At the same time, American cities are facing a heat crisis: the largest are warming twice as fast as the entire planet.
“We find it difficult to imagine trees as actual infrastructure”
On an afternoon that felt too hot for June, 14-year-old Kiara Wright leaned over a young honey locust along a busy road in Des Moines and carefully splashed water from two five-gallon buckets into the dry earth. The city was drought and copious amounts of water will be essential for the trees to stay at least two years after the shock of the transplantation.
Earlier this spring, Kiara had helped plant this season’s 500 trees, and she liked them enough to name a few: Sparkles, Linden, José. Now she pours, mulches, and weeds for $ 10 an hour. Over the summer, her small team also learned financial literacy and shadow people in various green jobs.
“We grow the trees and we grow the teenagers,” said Kacie Ballard, who coordinates the program for Trees Forever, a nonprofit group that is now planting almost every street tree in town. “It’s cheesy, but it’s true.”
In addition to the ecological advantages of trees, there are also economic opportunities.
“This is an area employers beg in,” said Jad Daley, president and chief executive officer of American Forests, a nonprofit group. “In any case, there is a job waiting.”
Planting in Des Moines will resume this fall, with a focus on formerly framed communities that are most in need of trees. Across the country, racist policies have made these neighborhoods particularly bare and hot.

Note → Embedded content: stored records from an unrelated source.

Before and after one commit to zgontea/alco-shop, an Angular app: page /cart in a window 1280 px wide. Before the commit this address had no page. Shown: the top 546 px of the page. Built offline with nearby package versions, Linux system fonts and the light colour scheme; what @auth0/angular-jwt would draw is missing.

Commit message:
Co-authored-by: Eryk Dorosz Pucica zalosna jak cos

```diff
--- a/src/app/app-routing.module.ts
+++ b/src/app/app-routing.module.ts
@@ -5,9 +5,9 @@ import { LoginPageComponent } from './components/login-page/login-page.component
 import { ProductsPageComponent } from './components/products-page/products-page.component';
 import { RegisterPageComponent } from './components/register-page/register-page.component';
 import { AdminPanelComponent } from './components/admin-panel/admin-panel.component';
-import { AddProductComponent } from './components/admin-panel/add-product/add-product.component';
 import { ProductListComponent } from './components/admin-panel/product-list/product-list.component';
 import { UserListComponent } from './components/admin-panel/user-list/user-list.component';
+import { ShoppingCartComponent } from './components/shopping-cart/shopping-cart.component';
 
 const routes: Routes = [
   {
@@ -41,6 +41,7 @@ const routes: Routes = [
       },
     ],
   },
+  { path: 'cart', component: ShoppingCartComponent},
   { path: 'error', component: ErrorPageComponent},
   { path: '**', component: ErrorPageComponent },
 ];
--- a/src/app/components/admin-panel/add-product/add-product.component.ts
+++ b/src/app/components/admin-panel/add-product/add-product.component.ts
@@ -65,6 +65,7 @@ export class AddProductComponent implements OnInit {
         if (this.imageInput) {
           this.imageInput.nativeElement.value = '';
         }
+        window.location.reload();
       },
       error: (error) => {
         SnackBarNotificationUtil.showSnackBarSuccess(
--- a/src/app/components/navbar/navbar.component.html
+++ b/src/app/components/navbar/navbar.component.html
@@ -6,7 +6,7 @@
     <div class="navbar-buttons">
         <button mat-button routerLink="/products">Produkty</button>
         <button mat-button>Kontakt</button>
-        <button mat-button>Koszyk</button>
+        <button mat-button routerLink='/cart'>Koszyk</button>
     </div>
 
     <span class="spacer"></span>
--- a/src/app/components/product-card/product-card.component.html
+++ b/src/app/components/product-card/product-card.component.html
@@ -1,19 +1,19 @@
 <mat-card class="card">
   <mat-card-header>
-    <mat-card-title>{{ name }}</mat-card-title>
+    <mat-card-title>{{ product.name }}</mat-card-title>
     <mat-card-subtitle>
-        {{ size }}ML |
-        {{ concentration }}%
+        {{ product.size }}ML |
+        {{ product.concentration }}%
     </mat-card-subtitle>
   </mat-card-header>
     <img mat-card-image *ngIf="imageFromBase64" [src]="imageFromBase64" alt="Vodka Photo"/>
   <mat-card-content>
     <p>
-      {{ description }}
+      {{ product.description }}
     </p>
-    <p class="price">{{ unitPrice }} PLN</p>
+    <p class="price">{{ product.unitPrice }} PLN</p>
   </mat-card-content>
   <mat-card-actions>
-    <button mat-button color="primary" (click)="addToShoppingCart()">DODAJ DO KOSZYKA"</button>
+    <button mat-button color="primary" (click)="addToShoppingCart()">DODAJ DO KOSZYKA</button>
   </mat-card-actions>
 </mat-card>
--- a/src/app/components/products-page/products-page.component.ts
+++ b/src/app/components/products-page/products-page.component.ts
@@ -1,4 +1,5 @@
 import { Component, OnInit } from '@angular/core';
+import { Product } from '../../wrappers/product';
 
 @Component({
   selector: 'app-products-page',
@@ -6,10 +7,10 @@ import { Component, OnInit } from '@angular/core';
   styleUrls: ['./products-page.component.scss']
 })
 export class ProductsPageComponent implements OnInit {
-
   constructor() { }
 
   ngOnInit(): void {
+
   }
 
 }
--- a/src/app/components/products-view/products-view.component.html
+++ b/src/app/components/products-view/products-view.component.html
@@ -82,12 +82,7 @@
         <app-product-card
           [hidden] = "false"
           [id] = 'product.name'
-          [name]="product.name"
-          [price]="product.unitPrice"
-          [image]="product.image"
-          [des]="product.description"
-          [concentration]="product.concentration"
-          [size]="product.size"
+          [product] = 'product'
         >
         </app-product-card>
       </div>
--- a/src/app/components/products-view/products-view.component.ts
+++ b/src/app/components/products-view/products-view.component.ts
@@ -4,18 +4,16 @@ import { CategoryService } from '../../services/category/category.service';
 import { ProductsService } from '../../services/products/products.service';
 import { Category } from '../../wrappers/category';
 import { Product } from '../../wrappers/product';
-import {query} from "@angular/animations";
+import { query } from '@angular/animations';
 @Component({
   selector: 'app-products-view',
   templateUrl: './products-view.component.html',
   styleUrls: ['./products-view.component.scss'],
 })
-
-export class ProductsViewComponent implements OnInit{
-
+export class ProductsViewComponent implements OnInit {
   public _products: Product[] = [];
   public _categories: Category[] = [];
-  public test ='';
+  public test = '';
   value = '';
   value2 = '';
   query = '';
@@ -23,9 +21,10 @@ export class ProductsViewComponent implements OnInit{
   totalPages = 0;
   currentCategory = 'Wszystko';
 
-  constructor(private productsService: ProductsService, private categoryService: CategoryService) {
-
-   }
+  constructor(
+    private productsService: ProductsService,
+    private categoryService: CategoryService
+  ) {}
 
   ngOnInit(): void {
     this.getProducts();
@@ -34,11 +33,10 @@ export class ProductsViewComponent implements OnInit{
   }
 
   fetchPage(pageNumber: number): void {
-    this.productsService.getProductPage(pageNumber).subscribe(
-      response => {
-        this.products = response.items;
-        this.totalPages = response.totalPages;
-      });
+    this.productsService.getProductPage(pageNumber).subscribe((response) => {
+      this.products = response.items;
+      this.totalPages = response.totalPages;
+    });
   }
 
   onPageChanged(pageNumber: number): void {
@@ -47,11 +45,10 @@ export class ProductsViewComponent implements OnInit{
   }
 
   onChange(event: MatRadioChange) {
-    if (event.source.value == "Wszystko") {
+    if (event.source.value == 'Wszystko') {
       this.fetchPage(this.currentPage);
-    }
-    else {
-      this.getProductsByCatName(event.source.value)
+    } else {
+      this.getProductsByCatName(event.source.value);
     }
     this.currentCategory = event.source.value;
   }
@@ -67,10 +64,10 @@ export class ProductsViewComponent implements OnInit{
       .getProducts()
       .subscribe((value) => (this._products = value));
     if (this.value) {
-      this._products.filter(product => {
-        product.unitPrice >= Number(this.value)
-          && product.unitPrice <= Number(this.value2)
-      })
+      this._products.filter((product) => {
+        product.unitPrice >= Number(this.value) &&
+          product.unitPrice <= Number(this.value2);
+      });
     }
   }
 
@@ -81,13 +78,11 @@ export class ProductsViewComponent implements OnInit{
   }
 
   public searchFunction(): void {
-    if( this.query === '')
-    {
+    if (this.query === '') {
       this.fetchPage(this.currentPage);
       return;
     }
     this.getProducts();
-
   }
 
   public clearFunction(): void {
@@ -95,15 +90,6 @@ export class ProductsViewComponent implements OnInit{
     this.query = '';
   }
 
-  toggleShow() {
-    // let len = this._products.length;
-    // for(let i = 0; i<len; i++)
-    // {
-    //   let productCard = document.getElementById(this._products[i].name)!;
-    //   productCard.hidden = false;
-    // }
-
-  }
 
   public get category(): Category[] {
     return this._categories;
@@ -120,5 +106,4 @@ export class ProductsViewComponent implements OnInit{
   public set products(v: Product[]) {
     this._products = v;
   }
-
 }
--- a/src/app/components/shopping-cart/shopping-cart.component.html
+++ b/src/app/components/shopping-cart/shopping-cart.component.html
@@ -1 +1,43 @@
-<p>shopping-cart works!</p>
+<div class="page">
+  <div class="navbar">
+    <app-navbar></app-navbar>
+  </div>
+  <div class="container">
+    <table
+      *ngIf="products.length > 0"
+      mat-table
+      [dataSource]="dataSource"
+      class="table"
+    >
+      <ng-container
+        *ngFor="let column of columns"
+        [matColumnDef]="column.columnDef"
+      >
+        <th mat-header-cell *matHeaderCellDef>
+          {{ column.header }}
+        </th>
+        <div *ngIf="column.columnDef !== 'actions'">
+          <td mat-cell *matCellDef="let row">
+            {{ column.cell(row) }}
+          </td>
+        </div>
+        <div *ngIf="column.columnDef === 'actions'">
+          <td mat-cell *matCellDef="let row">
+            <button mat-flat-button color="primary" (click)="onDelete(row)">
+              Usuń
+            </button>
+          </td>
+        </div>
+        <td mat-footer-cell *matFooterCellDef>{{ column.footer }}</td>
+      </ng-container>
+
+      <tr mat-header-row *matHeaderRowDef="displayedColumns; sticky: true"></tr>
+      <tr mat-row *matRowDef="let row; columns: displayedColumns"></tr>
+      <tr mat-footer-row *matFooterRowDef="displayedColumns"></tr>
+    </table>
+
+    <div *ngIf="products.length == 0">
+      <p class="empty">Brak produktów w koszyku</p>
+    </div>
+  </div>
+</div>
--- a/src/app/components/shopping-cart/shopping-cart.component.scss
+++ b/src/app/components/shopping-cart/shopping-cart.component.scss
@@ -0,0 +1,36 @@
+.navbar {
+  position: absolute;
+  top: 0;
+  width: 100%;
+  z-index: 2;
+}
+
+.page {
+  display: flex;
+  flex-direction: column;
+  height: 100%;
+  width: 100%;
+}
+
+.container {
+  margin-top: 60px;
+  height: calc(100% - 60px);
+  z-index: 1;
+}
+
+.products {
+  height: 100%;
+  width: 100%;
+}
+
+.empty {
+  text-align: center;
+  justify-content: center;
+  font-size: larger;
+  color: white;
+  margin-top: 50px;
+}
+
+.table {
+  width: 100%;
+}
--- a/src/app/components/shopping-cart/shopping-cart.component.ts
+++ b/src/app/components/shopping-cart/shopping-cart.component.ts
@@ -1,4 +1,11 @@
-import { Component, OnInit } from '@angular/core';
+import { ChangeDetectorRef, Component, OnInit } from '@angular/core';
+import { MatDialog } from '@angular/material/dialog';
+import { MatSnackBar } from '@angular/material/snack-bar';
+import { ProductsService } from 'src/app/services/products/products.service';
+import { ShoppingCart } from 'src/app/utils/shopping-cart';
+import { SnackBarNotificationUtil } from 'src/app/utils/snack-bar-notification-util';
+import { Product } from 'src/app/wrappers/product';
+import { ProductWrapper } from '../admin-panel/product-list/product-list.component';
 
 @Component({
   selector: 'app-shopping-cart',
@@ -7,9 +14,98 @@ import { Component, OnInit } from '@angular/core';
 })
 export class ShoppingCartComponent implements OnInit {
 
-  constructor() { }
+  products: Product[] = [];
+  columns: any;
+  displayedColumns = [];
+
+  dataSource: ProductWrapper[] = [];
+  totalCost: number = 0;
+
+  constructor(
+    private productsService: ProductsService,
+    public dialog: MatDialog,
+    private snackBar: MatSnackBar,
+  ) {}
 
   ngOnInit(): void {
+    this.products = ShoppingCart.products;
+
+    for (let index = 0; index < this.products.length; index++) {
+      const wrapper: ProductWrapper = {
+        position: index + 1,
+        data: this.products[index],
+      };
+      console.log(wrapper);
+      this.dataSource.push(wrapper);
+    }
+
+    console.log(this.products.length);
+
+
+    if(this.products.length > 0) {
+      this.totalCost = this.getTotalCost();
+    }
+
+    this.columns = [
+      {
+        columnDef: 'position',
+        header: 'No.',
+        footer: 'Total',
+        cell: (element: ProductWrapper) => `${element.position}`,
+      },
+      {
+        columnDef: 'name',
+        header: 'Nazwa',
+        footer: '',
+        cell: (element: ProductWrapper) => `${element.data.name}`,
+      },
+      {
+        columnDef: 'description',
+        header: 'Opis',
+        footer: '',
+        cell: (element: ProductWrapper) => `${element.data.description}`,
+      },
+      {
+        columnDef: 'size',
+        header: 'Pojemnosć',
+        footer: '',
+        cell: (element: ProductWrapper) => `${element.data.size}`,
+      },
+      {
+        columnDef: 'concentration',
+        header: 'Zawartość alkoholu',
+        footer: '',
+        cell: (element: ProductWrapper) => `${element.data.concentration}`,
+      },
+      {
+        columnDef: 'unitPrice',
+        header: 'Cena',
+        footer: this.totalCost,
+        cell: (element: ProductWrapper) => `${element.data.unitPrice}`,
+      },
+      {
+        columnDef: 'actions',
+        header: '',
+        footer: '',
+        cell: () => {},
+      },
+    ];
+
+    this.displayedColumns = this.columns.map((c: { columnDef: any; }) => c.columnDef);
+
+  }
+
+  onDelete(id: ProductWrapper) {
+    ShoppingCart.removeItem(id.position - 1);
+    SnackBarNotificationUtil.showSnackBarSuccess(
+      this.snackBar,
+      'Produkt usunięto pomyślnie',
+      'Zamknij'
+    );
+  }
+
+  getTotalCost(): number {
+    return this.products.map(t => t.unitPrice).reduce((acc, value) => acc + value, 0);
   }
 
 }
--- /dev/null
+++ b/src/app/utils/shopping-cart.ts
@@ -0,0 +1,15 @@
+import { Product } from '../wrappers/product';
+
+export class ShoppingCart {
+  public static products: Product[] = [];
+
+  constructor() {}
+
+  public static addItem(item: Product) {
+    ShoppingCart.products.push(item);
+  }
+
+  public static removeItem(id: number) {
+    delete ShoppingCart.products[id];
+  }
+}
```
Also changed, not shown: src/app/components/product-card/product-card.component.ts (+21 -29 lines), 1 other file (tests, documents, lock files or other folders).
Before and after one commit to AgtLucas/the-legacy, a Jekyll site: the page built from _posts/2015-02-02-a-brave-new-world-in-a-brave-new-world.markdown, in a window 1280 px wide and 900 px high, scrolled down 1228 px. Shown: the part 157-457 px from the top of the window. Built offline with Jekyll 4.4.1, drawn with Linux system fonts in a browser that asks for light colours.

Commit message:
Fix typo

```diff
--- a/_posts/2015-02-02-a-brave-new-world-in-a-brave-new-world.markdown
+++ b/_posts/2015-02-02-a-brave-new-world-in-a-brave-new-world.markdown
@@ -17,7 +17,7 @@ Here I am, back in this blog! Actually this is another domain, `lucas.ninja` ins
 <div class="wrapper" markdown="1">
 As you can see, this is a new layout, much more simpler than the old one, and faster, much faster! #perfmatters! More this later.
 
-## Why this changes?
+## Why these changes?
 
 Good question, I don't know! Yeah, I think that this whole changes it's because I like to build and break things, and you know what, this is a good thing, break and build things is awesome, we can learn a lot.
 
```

Leslie Berckes, program director at Trees Forever, hopes to get 1,000 trees in the ground by the end of the year, surpassing an agreement with the city. But the number still feels bittersweet. Four times as many are needed, public and private Land to meet the state’s goal of increasing tree canopy by 3 percent by 2050. Instead, she fears that her efforts will not be enough to keep her steady.